• _What the task requires_:
Give back the full data character for character.

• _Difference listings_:
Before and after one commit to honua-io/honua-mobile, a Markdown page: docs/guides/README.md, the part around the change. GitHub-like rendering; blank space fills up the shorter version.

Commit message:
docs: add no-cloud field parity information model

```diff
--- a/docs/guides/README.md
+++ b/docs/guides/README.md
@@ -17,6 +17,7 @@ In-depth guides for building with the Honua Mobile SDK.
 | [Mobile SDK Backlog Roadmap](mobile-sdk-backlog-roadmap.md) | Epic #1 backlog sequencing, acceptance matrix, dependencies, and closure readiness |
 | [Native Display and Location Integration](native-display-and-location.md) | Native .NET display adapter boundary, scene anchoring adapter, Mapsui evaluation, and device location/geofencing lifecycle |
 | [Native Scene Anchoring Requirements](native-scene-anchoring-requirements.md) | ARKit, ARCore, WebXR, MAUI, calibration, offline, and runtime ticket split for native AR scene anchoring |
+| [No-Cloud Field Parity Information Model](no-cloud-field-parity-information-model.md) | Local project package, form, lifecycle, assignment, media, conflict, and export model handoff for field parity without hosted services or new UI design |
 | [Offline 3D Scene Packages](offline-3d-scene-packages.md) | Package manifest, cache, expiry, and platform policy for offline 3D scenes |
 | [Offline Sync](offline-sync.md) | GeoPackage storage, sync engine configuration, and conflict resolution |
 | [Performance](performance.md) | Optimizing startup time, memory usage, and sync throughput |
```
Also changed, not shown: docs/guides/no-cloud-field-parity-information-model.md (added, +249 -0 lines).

• _Task solution_:
Before and after one commit to honua-io/honua-mobile, a Markdown page: docs/guides/README.md, the part around the change. GitHub-like rendering; blank space fills up the shorter version.

Commit message:
docs: add no-cloud field parity information model

```diff
--- a/docs/guides/README.md
+++ b/docs/guides/README.md
@@ -17,6 +17,7 @@ In-depth guides for building with the Honua Mobile SDK.
 | [Mobile SDK Backlog Roadmap](mobile-sdk-backlog-roadmap.md) | Epic #1 backlog sequencing, acceptance matrix, dependencies, and closure readiness |
 | [Native Display and Location Integration](native-display-and-location.md) | Native .NET display adapter boundary, scene anchoring adapter, Mapsui evaluation, and device location/geofencing lifecycle |
 | [Native Scene Anchoring Requirements](native-scene-anchoring-requirements.md) | ARKit, ARCore, WebXR, MAUI, calibration, offline, and runtime ticket split for native AR scene anchoring |
+| [No-Cloud Field Parity Information Model](no-cloud-field-parity-information-model.md) | Local project package, form, lifecycle, assignment, media, conflict, and export model handoff for field parity without hosted services or new UI design |
 | [Offline 3D Scene Packages](offline-3d-scene-packages.md) | Package manifest, cache, expiry, and platform policy for offline 3D scenes |
 | [Offline Sync](offline-sync.md) | GeoPackage storage, sync engine configuration, and conflict resolution |
 | [Performance](performance.md) | Optimizing startup time, memory usage, and sync throughput |
```
Also changed, not shown: docs/guides/no-cloud-field-parity-information-model.md (added, +249 -0 lines).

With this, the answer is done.